TASK PROMPT
Copy every line of the entries that includes the word "mode".

DATA
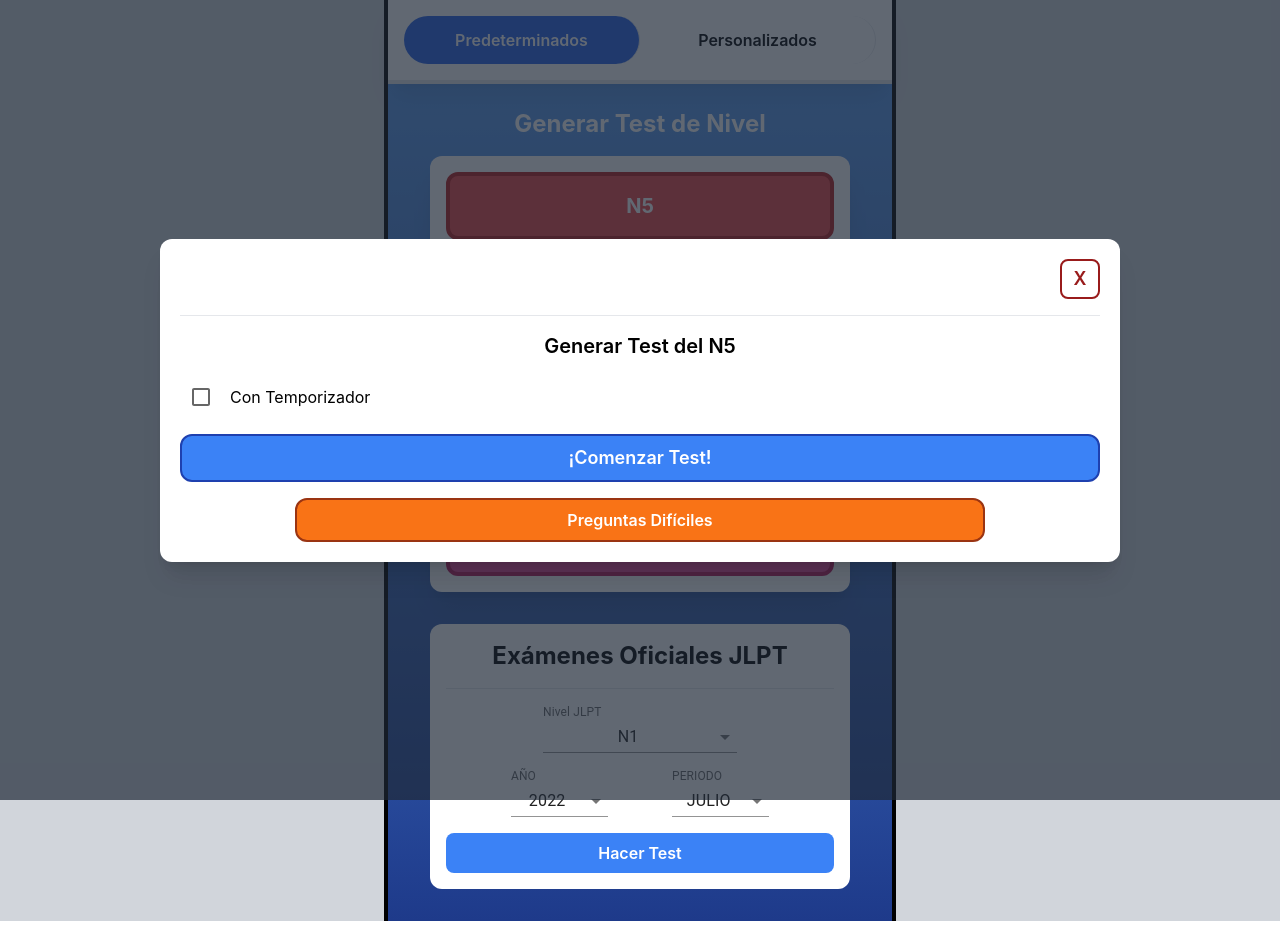
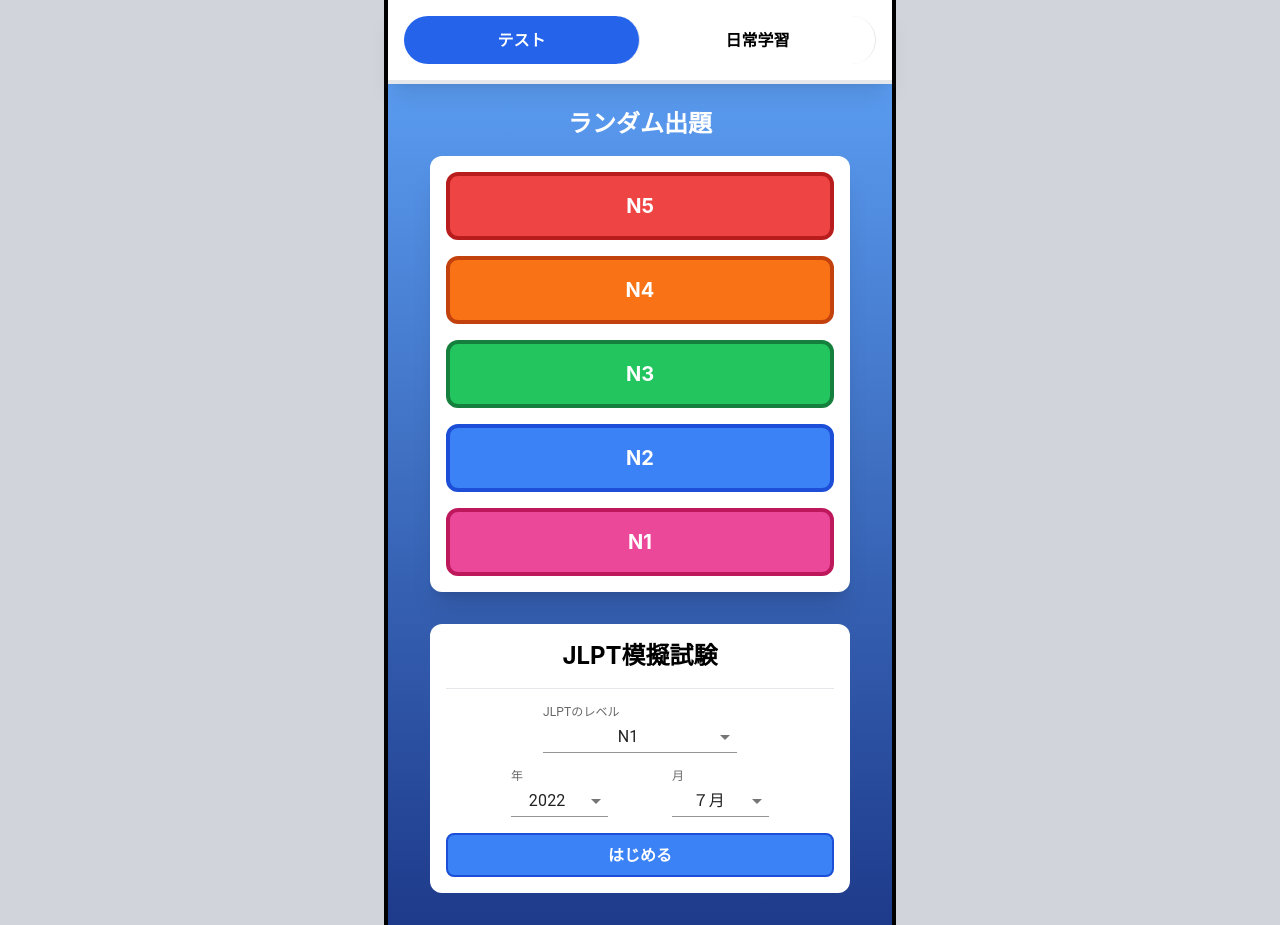
Before and after one commit to alexay7/japanese-front, a React (Create React App) app: page / in a window 1280 px wide. Built offline with nearby package versions, Linux system fonts and the light colour scheme.

Commit message:
Changed web language

```diff
--- a/src/App.tsx
+++ b/src/App.tsx
@@ -1,6 +1,8 @@
 import React, {lazy, Suspense} from "react";
 
 import {BrowserRouter, Route, Routes} from "react-router-dom";
+
+import {TestProvider} from "./contexts/TestContext";
 
 const Home = lazy(()=>import("./pages/Home/Home"));
 
@@ -9,9 +11,11 @@
         <div className="App bg-gray-300">
             <BrowserRouter>
                 <Suspense>
-                    <Routes>
-                        <Route path="/" element={<Home/>}/>
-                    </Routes>
+                    <TestProvider>
+                        <Routes>
+                            <Route path="/" element={<Home/>}/>
+                        </Routes>
+                    </TestProvider>
                 </Suspense>
             </BrowserRouter>
         </div>
--- a/src/components/Popup/Popup.tsx
+++ b/src/components/Popup/Popup.tsx
@@ -2,22 +2,44 @@
 
 import {Checkbox} from "@mui/material";
 
-export function Popup():React.ReactElement {
+import {useTest} from "../../contexts/TestContext";
+
+interface PopupProps {
+    selected:string,
+    closePopup:(status:string)=>void;
+}
+
+export function Popup(props:PopupProps):React.ReactElement {
+    const {selected, closePopup} = props;
+    const {handleParams, params} = useTest();
+
     return (
         <div className="fixed top-0 left-0 w-full h-screen bg-gray-800 bg-opacity-70 flex justify-center items-center z-10">
-            <div className="bg-white rounded-xl shadow-xl p-5 w-3/4 flex flex-col">
-                <div className="flex justify-end">
+            <div className="bg-white rounded-xl shadow-xl p-5 md:w-2/5 lg:w-2/5 2xl:w-1/4 flex flex-col w-5/6">
+                <div className="flex justify-end" onClick={()=>closePopup("")}>
                     <button className="text-red-800 font-semibold text-lg w-10 h-10 border-red-800 border-2 rounded-lg hover:bg-red-800 hover:text-white duration-300">X</button>
                 </div>
                 <hr className="my-4"/>
                 <div className="flex flex-col gap-4 items-start">
-                    <h3 className="text-xl font-semibold text-center w-full">Generar Test del N5</h3>
-                    <div className="flex items-center justify-center select-none gap-2">
-                        <Checkbox id="timer"/>
-                        <label htmlFor="timer">Con Temporizador</label>
+                    <h3 className="text-xl font-semibold text-center w-full">JLPT {selected} 全問</h3>
+                    <div className="flex items-center justify-center select-none gap-2 w-full">
+                        <label htmlFor="timer">制限時間</label>
+                        <Checkbox id="timer"  onChange={(e)=>{
+                            handleParams({timer:e.target.checked});
+                        }}
+                        value={params?.timer}
+                        />
                     </div>
-                    <button className="w-full text-lg bg-blue-500 border-blue-800 border-2 px-4 py-2 rounded-xl text-white font-semibold">¡Comenzar Test!</button>
-                    <button className="w-3/4 m-auto text-base bg-orange-500 border-orange-800 border-2 px-4 py-2 rounded-xl text-white font-semibold">Preguntas Difíciles</button>
+                    <div className="flex flex-row justify-center w-full gap-2">
+                        <label htmlFor="questionum">問題数</label>
+                        <input id="questionum" type="number" className=" border-b border-gray-300 w-[4ch]" max={20} min={1} onChange={(e)=>{
+                            handleParams({questionNum:parseInt(e.target.value)});
+                        }}
+                        value={params?.questionNum}
+                        />
+                    </div>
+                    <button className="w-full text-lg bg-blue-500 border-blue-800 border-2 px-4 py-2 rounded-xl text-white font-semibold">はじめる</button>
+                    <button className="w-3/4 m-auto text-base bg-orange-500 border-orange-800 border-2 px-4 py-2 rounded-xl text-white font-semibold">弱点克服</button>
                 </div>
             </div>
         </div>
--- /dev/null
+++ b/src/contexts/TestContext.tsx
@@ -0,0 +1,46 @@
+import React, {createContext, useContext, useState} from "react";
+
+import {QuestionParams, testTypes} from "../types/params";
+
+interface TestContextProps {
+    children:React.ReactNode
+}
+
+export type TestContextType = {
+    testType:string,
+    setTestType:(value:testTypes)=>void,
+
+    level:string,
+    setLevel:(value:string)=>void,
+
+    params:QuestionParams | undefined,
+    handleParams:(value:QuestionParams)=>void,
+};
+
+export const TestContext = createContext<TestContextType>({} as TestContextType);
+
+export function useTest():TestContextType {
+    return useContext(TestContext);
+}
+
+export function TestProvider(props:TestContextProps):React.ReactElement {
+    const {children} = props;
+    const [testType, setTestType] = useState<testTypes>(testTypes.normal);
+    const [level, setLevel] = useState("");
+    const [params, setParams] = useState<QuestionParams>({
+        questionNum:10,
+        timer:false
+    });
+
+    function handleParams(newparams:QuestionParams):void {
+        setParams({...params, ...newparams});
+    }
+
+    return (
+        <TestContext.Provider value={{testType:testType, level:level,
+            params:params, setTestType:setTestType, setLevel:setLevel, handleParams:handleParams}}
+        >
+            {children}
+        </TestContext.Provider>
+    );
+}
--- a/src/pages/Home/Home.tsx
+++ b/src/pages/Home/Home.tsx
@@ -1,17 +1,16 @@
 import React, {useState} from "react";
 
-import {Popup} from "../../components/Popup/Popup";
 import {DefaultTests} from "./components/DefaultTests";
 
 function Home():React.ReactElement {
     const [mode, setMode] = useState("default");
 
     return (
-        <div className="w-full h-full bg-gradient-to-t from-blue-900 to-blue-400 max-w-lg m-auto lg:border-x-4 lg:border-black pb-8">
-            <Popup/>
+        <div className="w-full min-h-screen h-full bg-gradient-to-t from-blue-900 to-blue-400 max-w-lg m-auto lg:border-x-4 lg:border-black pb-8">
+
             <div className="w-full flex font-semibold p-4 shadow-xl bg-white">
-                <button className={`w-1/2 border-r p-3 rounded-full ${mode === "default" ? "bg-blue-600 text-white" : "text-black bg-white"}`} onClick={()=>setMode("default")}>Predeterminados</button>
-                <button className={`w-1/2 border-r p-3 rounded-full ${mode === "custom" ? "bg-blue-600 text-white" : "text-black bg-white"}`}  onClick={()=>setMode("custom")}>Personalizados</button>
+                <button className={`w-1/2 border-r p-3 rounded-full ${mode === "default" ? "bg-blue-600 text-white" : "text-black bg-white"}`} onClick={()=>setMode("default")}>テスト</button>
+                <button className={`w-1/2 border-r p-3 rounded-full ${mode === "custom" ? "bg-blue-600 text-white" : "text-black bg-white"}`}  onClick={()=>setMode("custom")}>日常学習</button>
             </div>
             <hr className="border-2 mb-6"/>
             {mode === "default" ? <DefaultTests/> : <></>}
--- a/src/pages/Home/components/DefaultTests.tsx
+++ b/src/pages/Home/components/DefaultTests.tsx
@@ -1,36 +1,58 @@
-import React from "react";
+import React, {useState} from "react";
 
 import {FormControl, InputLabel, MenuItem, Select} from "@mui/material";
 
+import {Popup} from "../../../components/Popup/Popup";
+
 export function DefaultTests():React.ReactElement {
+    const [selectedTest, setSelectedTest] = useState("");
+
     return (
         <div className="flex flex-col items-center gap-8">
+            {selectedTest !== "" && <Popup selected={selectedTest} closePopup={setSelectedTest}/>}
+
             <div className="flex flex-col items-center w-full gap-4">
-                <h2 className="text-white font-bold text-2xl">Generar Test de Nivel</h2>
+                <h2 className="text-white font-bold text-2xl">ランダム出題</h2>
                 <ul className="flex flex-col gap-4 p-4 bg-white mx-4 rounded-xl shadow-xl select-none w-5/6">
-                    <li className="duration-500 cursor-pointer text-white py-4 px-8 bg-red-500 border-red-700 border-4 rounded-xl text-center hover:bg-white hover:border-red-600 hover:text-red-600 hover:animate-pulse">
+                    <li className="duration-500 cursor-pointer text-white py-4
+                    px-8 bg-red-500 border-red-700 border-4 rounded-xl text-center
+                    hover:bg-white hover:border-red-600 hover:text-red-600 hover:animate-pulse"
+                    onClick={()=>setSelectedTest("N5")}
+                    >
                         <p className="text-xl font-bold">N5</p>
                     </li>
-                    <li className="duration-500 cursor-pointer text-white py-4 px-8 bg-orange-500 border-orange-700 border-4 rounded-xl text-center hover:bg-white hover:border-orange-600 hover:text-orange-600 hover:animate-pulse">
+                    <li className="duration-500 cursor-pointer text-white py-4
+                    px-8 bg-orange-500 border-orange-700 border-4 rounded-xl text-center
+                    hover:bg-white hover:border-orange-600 hover:text-orange-600 hover:animate-pulse" onClick={()=>setSelectedTest("N4")}
+                    >
                         <p className="text-xl font-bold">N4</p>
                     </li>
-                    <li className="duration-500 cursor-pointer text-white py-4 px-8 bg-green-500 border-green-700 border-4 rounded-xl text-center hover:bg-white hover:border-green-600 hover:text-green-600 hover:animate-pulse">
+                    <li className="duration-500 cursor-pointer text-white py-4
+                    px-8 bg-green-500 border-green-700 border-4 rounded-xl text-center
+                    hover:bg-white hover:border-green-600 hover:text-green-600 hover:animate-pulse" onClick={()=>setSelectedTest("N3")}
+                    >
                         <p className="text-xl font-bold">N3</p>
                     </li>
-                    <li className="duration-500 cursor-pointer text-white py-4 px-8 bg-blue-500 border-blue-700 border-4 rounded-xl text-center hover:bg-white hover:border-blue-600 hover:text-blue-600 hover:animate-pulse">
+                    <li className="duration-500 cursor-pointer text-white py-4
+                    px-8 bg-blue-500 border-blue-700 border-4 rounded-xl text-center
+                    hover:bg-white hover:border-blue-600 hover:text-blue-600 hover:animate-pulse" onClick={()=>setSelectedTest("N2")}
+                    >
                         <p className="text-xl font-bold">N2</p>
                     </li>
-                    <li className="duration-500 cursor-pointer text-white py-4 px-8 bg-pink-500 border-pink-700 border-4 rounded-xl text-center hover:bg-white hover:border-pink-600 hover:text-pink-600 hover:animate-pulse">
+                    <li className="duration-500 cursor-pointer text-white py-4
+                    px-8 bg-pink-500 border-pink-700 border-4 rounded-xl text-center
+                    hover:bg-white hover:border-pink-600 hover:text-pink-600 hover:animate-pulse" onClick={()=>setSelectedTest("N1")}
+                    >
                         <p className="text-xl font-bold">N1</p>
                     </li>
                 </ul>
             </div>
             <div className="bg-white p-4 rounded-xl w-5/6 flex flex-col gap-4">
-                <h3 className="text-black font-bold text-2xl text-center">Exámenes Oficiales JLPT</h3>
+                <h3 className="text-black font-bold text-2xl text-center">JLPT模擬試験</h3>
                 <hr />
                 <div className="flex justify-center">
                     <FormControl className="w-1/2 text-center" variant="standard">
-                        <InputLabel>Nivel JLPT</InputLabel>
+                        <InputLabel>JLPTのレベル</InputLabel>
                         <Select value="N1">
                             <MenuItem value="N1">N1</MenuItem>
                         </Select>
@@ -38,19 +60,19 @@
                 </div>
                 <div className="flex justify-evenly">
                     <FormControl className="w-1/4 text-center" variant="standard">
-                        <InputLabel>AÑO</InputLabel>
+                        <InputLabel>年</InputLabel>
                         <Select value="N1">
                             <MenuItem value="N1">2022</MenuItem>
                         </Select>
                     </FormControl>
                     <FormControl className="w-1/4 text-center" variant="standard">
-                        <InputLabel>PERIODO</InputLabel>
+                        <InputLabel>月</InputLabel>
                         <Select value="N1">
-                            <MenuItem value="N1">JULIO</MenuItem>
+                            <MenuItem value="N1">７月</MenuItem>
                         </Select>
                     </FormControl>
                 </div>
-                <button className="w-full bg-blue-500 py-2 px-4 rounded-lg text-white font-semibold">Hacer Test</button>
+                <button className="duration-500 w-full bg-blue-500 border-2 border-blue-700 py-2 px-4 rounded-lg text-white font-semibold hover:bg-white hover:text-blue-500 hover:border-blue-500">はじめる</button>
             </div>
         </div>
     );
--- /dev/null
+++ b/src/types/params.ts
@@ -0,0 +1,15 @@
+export interface QuestionParams {
+    year?:number,
+    period?:string,
+    timer?:boolean,
+    category?:string,
+    sections?:string[],
+    questionNum?:number,
+    level?:number
+}
+
+export enum testTypes {
+    normal = "normal",
+    retry = "retry",
+    real = "real"
+}
--- /dev/null
+++ b/src/types/question.ts
@@ -0,0 +1,6 @@
+export interface Question {
+    question:string,
+    answers:string[],
+    correct:number,
+    explanation:string
+}
```
Also changed, not shown: 1 other file (tests, documents, lock files or other folders).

RESULT OF THE EXERCISE
     const [mode, setMode] = useState("default");
-                <button className={`w-1/2 border-r p-3 rounded-full ${mode === "default" ? "bg-blue-600 text-white" : "text-black bg-white"}`} onClick={()=>setMode("default")}>Predeterminados</button>
-                <button className={`w-1/2 border-r p-3 rounded-full ${mode === "custom" ? "bg-blue-600 text-white" : "text-black bg-white"}`}  onClick={()=>setMode("custom")}>Personalizados</button>
+                <button className={`w-1/2 border-r p-3 rounded-full ${mode === "default" ? "bg-blue-600 text-white" : "text-black bg-white"}`} onClick={()=>setMode("default")}>テスト</button>
+                <button className={`w-1/2 border-r p-3 rounded-full ${mode === "custom" ? "bg-blue-600 text-white" : "text-black bg-white"}`}  onClick={()=>setMode("custom")}>日常学習</button>
             {mode === "default" ? <DefaultTests/> : <></>}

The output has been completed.